By the 1960’s Robinson was fighting some unknown guys, he even fought Fullmer for the forth time, trying to get his sixth middleweight championship, but was unsuccessful. Robinson’s final fight was in 1965 against Joey Archer, which Archer won by decision. After this fight Robinson retired for good, with a 173-19-6 (108 KO’s) record, having 200 fights. A month after his last fight, Robinson was honored in New York’s Madison Square Garden, with a trophy. The crowd gave him a stand ovation.
For the remainder of his life, Robinson was diagnosed with diabetes. He also suffered from drug addiction. During Robinson’s final years, he was diagnosed with alzheimer’s disease. Robinson died on April 12, 1989 at age 67.

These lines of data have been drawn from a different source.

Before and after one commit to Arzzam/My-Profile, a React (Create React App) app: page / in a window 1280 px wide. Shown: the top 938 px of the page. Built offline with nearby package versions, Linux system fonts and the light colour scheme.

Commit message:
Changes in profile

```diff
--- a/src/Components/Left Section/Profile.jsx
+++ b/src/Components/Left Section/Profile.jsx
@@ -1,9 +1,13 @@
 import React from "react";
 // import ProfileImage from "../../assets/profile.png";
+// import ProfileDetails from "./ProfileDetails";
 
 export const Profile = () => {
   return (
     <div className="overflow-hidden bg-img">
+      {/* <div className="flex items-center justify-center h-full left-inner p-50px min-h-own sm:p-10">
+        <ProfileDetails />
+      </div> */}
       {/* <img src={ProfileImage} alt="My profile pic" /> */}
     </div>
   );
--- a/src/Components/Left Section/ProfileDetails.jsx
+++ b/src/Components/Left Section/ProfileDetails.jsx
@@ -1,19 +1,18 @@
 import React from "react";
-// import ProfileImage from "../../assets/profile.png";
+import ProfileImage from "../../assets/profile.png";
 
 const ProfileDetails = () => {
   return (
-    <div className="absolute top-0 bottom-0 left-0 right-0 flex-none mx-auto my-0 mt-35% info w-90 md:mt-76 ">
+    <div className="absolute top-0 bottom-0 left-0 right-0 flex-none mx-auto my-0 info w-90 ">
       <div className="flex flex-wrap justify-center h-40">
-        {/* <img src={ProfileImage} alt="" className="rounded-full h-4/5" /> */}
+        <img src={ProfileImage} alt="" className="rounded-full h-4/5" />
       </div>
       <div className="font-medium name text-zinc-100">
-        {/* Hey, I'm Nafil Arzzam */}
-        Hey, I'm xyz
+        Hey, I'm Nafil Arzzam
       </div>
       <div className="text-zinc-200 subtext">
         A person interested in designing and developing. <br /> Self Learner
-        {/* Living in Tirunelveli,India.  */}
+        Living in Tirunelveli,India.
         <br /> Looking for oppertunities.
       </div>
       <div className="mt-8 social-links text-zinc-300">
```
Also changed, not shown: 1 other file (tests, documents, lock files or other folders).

In conclusion, there were many boxers to grace their presences in the squared circle, but Sugar Ray Robinson was the greatest of them all. He was truly the perfect boxer, having speed, power, etc. He was a One-Time Welterweight Champion, and a Five-Time Middleweight Champion. He is considered by many as the greatest, including Joe Louis and Muhammad Ali, who stated, “I’m the greatest heavyweight of all time, but Robinson is pound for pound, the greatest.” Sugar Ray Robinson is truly the greatest of all time. Sugar Ray Robinson: R.I.P.: 1921-1989…..you are truly the greatest and will be sourly missed.
by: Chris E.